Records from a data collection
● ● ● ● ●

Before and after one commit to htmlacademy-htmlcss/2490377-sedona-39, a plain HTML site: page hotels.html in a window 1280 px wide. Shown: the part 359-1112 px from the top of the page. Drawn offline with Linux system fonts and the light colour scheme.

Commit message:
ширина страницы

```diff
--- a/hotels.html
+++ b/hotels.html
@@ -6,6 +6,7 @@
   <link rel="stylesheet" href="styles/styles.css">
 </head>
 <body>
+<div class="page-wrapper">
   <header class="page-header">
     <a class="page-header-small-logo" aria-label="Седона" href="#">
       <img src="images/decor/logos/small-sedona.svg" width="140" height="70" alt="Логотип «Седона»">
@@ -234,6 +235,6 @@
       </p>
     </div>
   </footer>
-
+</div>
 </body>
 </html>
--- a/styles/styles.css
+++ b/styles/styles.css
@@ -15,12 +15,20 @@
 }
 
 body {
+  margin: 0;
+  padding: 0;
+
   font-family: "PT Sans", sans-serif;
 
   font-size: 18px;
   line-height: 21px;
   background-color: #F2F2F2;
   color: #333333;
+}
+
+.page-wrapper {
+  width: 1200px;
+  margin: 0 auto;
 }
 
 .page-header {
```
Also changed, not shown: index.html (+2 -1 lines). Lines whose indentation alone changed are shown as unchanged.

● ● ● ● ●

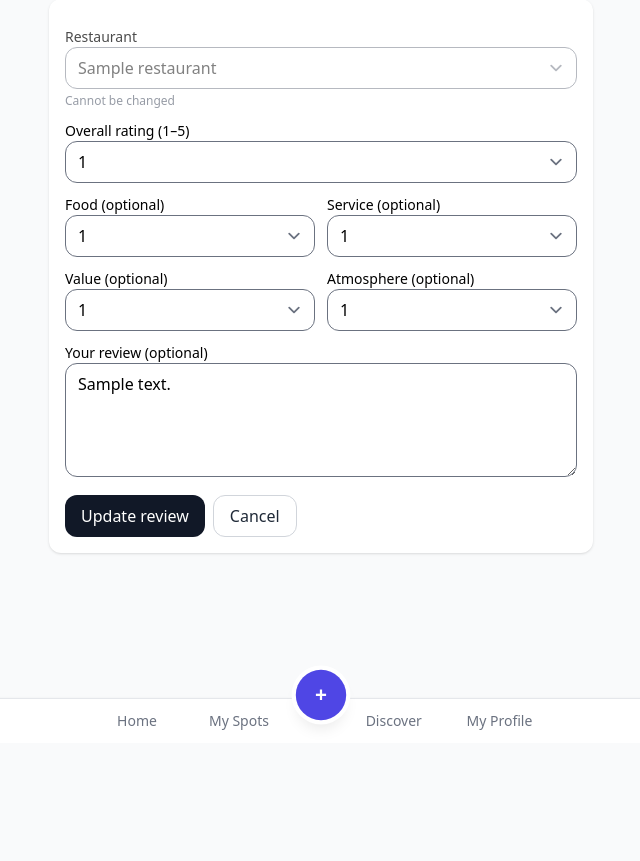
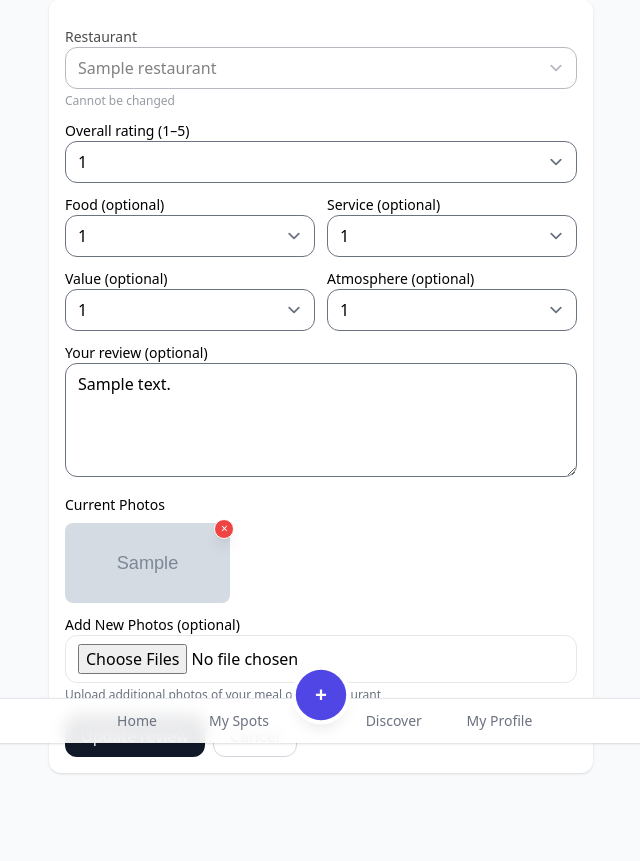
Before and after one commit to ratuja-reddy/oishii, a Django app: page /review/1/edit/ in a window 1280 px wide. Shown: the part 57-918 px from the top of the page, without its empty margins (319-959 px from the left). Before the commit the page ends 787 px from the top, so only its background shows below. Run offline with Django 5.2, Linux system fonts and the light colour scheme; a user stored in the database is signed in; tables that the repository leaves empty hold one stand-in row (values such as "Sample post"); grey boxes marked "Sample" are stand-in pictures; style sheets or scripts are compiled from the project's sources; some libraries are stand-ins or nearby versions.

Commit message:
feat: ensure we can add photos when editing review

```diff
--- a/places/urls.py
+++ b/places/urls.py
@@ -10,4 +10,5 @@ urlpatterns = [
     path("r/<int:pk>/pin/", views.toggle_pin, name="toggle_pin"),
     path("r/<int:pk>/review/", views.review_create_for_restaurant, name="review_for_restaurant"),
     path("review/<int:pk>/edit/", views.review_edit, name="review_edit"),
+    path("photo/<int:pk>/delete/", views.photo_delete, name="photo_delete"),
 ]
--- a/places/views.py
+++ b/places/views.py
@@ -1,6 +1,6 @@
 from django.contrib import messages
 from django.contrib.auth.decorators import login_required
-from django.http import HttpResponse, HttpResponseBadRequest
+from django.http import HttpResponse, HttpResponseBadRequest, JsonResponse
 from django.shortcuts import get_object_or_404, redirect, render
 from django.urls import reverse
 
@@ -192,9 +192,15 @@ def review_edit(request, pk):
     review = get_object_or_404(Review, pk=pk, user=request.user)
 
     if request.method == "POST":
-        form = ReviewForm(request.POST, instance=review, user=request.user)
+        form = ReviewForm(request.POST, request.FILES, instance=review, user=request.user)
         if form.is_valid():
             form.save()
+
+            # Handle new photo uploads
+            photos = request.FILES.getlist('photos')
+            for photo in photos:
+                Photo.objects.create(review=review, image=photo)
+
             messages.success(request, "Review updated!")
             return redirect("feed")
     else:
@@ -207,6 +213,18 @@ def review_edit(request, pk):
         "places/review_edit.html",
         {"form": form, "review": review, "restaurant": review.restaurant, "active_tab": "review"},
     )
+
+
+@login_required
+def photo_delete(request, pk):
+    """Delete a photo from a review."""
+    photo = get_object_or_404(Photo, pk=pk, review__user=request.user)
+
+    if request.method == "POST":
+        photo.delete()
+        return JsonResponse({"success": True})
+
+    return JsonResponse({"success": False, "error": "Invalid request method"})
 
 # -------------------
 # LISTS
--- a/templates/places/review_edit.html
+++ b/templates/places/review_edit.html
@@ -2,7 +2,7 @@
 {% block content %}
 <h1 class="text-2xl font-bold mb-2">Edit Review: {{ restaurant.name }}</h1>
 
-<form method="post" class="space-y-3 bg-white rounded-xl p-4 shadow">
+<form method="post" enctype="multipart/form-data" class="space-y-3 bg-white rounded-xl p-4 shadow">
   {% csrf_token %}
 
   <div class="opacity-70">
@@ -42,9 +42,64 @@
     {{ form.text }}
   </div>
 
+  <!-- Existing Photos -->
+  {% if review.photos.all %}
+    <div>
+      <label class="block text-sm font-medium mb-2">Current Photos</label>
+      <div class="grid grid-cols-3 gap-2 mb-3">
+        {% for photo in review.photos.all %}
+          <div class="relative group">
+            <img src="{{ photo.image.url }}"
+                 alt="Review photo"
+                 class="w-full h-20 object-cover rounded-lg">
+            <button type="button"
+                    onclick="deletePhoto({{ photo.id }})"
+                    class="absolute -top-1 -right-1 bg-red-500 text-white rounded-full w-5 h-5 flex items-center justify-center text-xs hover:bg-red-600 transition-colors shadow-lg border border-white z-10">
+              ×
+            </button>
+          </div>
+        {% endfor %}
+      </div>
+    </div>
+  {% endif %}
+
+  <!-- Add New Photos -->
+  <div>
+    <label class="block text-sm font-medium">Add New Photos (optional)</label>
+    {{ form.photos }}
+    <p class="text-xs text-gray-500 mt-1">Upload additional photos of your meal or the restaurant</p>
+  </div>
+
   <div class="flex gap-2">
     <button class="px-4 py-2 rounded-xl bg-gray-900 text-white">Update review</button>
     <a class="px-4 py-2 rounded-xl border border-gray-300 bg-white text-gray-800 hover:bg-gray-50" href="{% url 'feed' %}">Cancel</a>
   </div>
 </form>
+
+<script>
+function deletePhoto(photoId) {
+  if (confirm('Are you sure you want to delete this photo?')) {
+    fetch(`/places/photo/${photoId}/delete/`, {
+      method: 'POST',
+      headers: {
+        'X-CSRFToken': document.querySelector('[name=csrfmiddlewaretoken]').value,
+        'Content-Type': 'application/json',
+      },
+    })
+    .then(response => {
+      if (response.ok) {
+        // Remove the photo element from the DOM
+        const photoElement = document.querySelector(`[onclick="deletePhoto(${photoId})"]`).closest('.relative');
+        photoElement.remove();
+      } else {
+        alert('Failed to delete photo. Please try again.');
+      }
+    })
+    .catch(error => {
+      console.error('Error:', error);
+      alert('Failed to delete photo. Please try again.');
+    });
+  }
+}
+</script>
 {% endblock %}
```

● ● ● ● ●

Show all lines in the records above that hold "text".

> [Reply to the exercise]
 <h1 class="text-2xl font-bold mb-2">Edit Review: {{ restaurant.name }}</h1>
     {{ form.text }}
+      <label class="block text-sm font-medium mb-2">Current Photos</label>
+                    class="absolute -top-1 -right-1 bg-red-500 text-white rounded-full w-5 h-5 flex items-center justify-center text-xs hover:bg-red-600 transition-colors shadow-lg border border-white z-10">
+    <label class="block text-sm font-medium">Add New Photos (optional)</label>
+    <p class="text-xs text-gray-500 mt-1">Upload additional photos of your meal or the restaurant</p>
     <button class="px-4 py-2 rounded-xl bg-gray-900 text-white">Update review</button>
     <a class="px-4 py-2 rounded-xl border border-gray-300 bg-white text-gray-800 hover:bg-gray-50" href="{% url 'feed' %}">Cancel</a>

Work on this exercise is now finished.